We can’t see it or feel it but the surface of the Earth is constantly bombarded by a steady stream of subatomic particles from space called cosmic rays. These high energy particles originate in the powerful reactions in our Sun, from stars going supernova, and even as far back as the Big Bang. When subatomic particles like protons enter the Earth’s atmosphere, they create a secondary shower of particles, including muons that make up a large portion of the background radiation present on the Earth’s surface.
This invisible background radiation is the reason why sensitive astroparticle physics experiments probing the deepest mysteries of the universe have to be set up underground, shielded from muons and other particles. In fact, the two kilometres of rock overburden at SNOLAB reduces the muon flux by a factor of 50 million times, greater than any other lab on the planet.
In partnership with the Cosmic Rays Live outreach initiative at the Laboratori Nazionali del Gran Sasso (LNGS), a particle physics lab in Italy, SNOLAB is developing a new outreach program using a series of Cosmic Ray Cubes (CRC) that detect muons arriving on the Earth’s surface.
These CRCs function as muon telescopes. They are built using plastic scintillator, special wavelength shifting fibres, and silicon photomultipliers (SiPM). When muons (charged particles) pass through the detector, they trigger a reaction in the scintillating bars of the CRC, exciting electrons in the material. When this happens, photons of light are produced. These are shifted to a wavelength that the SiPMs are sensitive to.
The SiPMs transform the flash of light into an electrical signal, which contains information about the particle passing through the detector. The electrical signals are presented on the outside of the detector as a flash of light in a series of LEDs arranged in a grid in the x, y, and z planes of the detector. Recently, the CRC has been upgraded to include an auditory signal – for every muon that passes through the detector, a musical note is heard, creating a symphony of particles.
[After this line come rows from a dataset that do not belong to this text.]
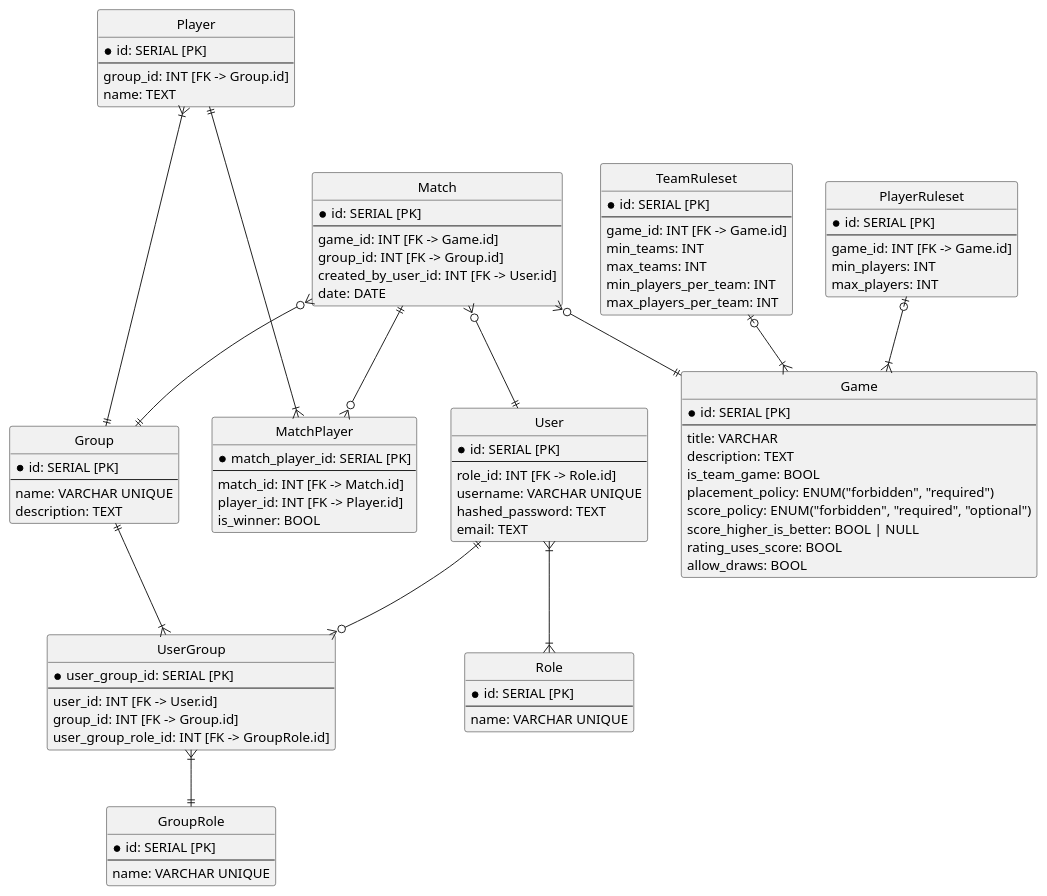
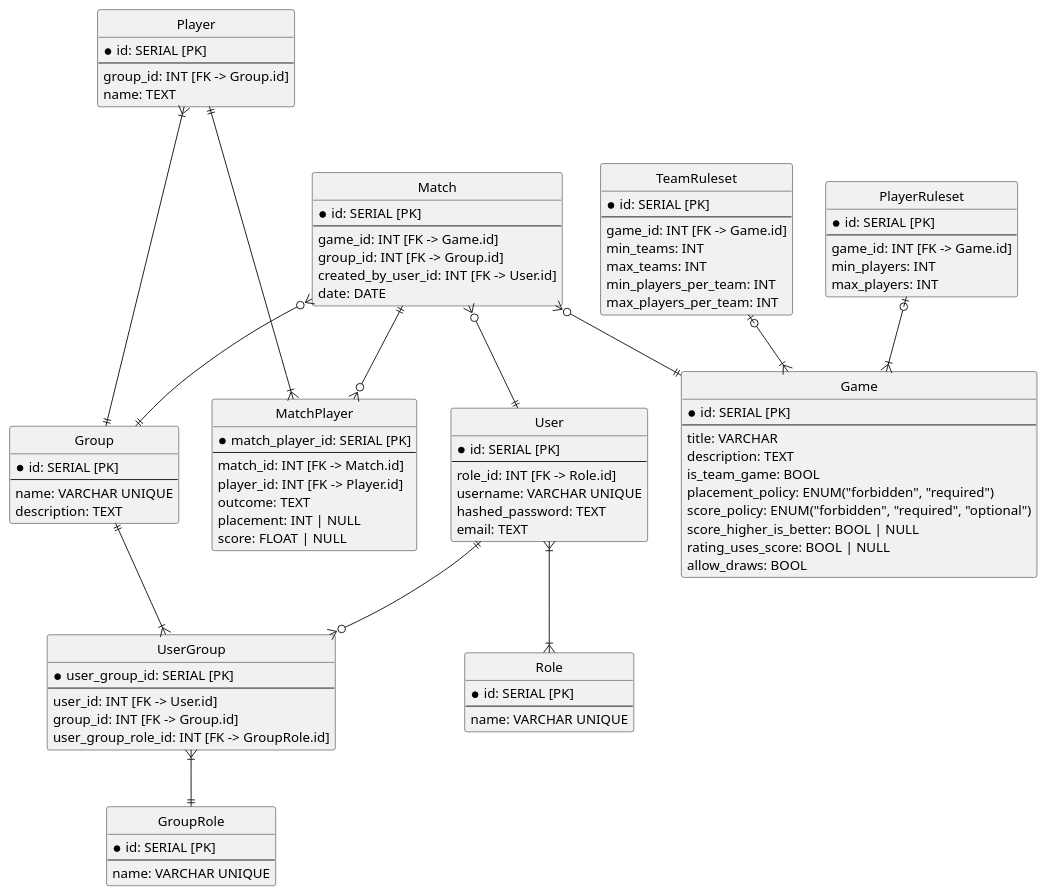
Before and after one commit to Sofassssssss/Board-game-tracking: the diagram in sql_model/er.puml, drawn with PlantUML. The commit also changed 1 other file, not shown here.

Commit message:
add fields to MatchPlayer & fix type of rating_uses_score

```diff
--- a/sql_model/er.puml
+++ b/sql_model/er.puml
@@ -1,110 +1,112 @@
 @startuml
 hide circle
 
 entity Game {
   * id: SERIAL [PK]
   --
   title: VARCHAR
   description: TEXT
   is_team_game: BOOL
   placement_policy: ENUM("forbidden", "required")
   score_policy: ENUM("forbidden", "required", "optional")
   score_higher_is_better: BOOL | NULL
-  rating_uses_score: BOOL
+  rating_uses_score: BOOL | NULL
   allow_draws: BOOL
 }
 
 entity PlayerRuleset {
   * id: SERIAL [PK]
   --
   game_id: INT [FK -> Game.id]
   min_players: INT
   max_players: INT
 }
 
 entity TeamRuleset {
   * id: SERIAL [PK]
   --
   game_id: INT [FK -> Game.id]
   min_teams: INT
   max_teams: INT
   min_players_per_team: INT
   max_players_per_team: INT
 }
 
 entity Match {
   * id: SERIAL [PK]
   --
   game_id: INT [FK -> Game.id]
   group_id: INT [FK -> Group.id]
   created_by_user_id: INT [FK -> User.id]
   date: DATE
 }
 
 entity Group {
   * id: SERIAL [PK]
   --
   name: VARCHAR UNIQUE
   description: TEXT
 }
 
 entity User {
   * id: SERIAL [PK]
   --
   role_id: INT [FK -> Role.id]
   username: VARCHAR UNIQUE
   hashed_password: TEXT
   email: TEXT
 }
 
 entity UserGroup{
     * user_group_id: SERIAL [PK]
     --
     user_id: INT [FK -> User.id]
     group_id: INT [FK -> Group.id]
     user_group_role_id: INT [FK -> GroupRole.id]
 }
 
 entity MatchPlayer{
     * match_player_id: SERIAL [PK]
     --
     match_id: INT [FK -> Match.id]
     player_id: INT [FK -> Player.id]
-    is_winner: BOOL
+    outcome: TEXT
+    placement: INT | NULL
+    score: FLOAT | NULL
 }
 
 entity Player {
   * id: SERIAL [PK]
   --
   group_id: INT [FK -> Group.id]
   name: TEXT
 }
 
 entity Role {
   * id: SERIAL [PK]
   --
   name: VARCHAR UNIQUE
 }
 
 entity GroupRole {
   * id: SERIAL [PK]
   --
   name: VARCHAR UNIQUE
 }
 
 
 Match }o--|| Game
 Match }o--|| Group
 Match }o--|| User
 Match ||-o{ MatchPlayer
 Player }|---|| Group
 Player ||---|{ MatchPlayer
 User }|--|{ Role
 User ||--o{ UserGroup
 Group ||--|{ UserGroup
 UserGroup }|--|| GroupRole
 PlayerRuleset |o--|{ Game
 TeamRuleset |o--|{ Game
 
 
 @enduml
```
Anyone can view muon interactions in at participating labs around the world using their smartphone and the free Cosmic Rays Live mobile app, available on Google Play and the App Store. Live data can be viewed and downloaded from any of the telescopes, including one in the surface building at SNOLAB, one underground at Canfranc Underground Laboratory in Spain, or even one located in a subway station in Naples, Italy! This allows anyone to compare data from around the globe and investigate for themselves using live data and real science.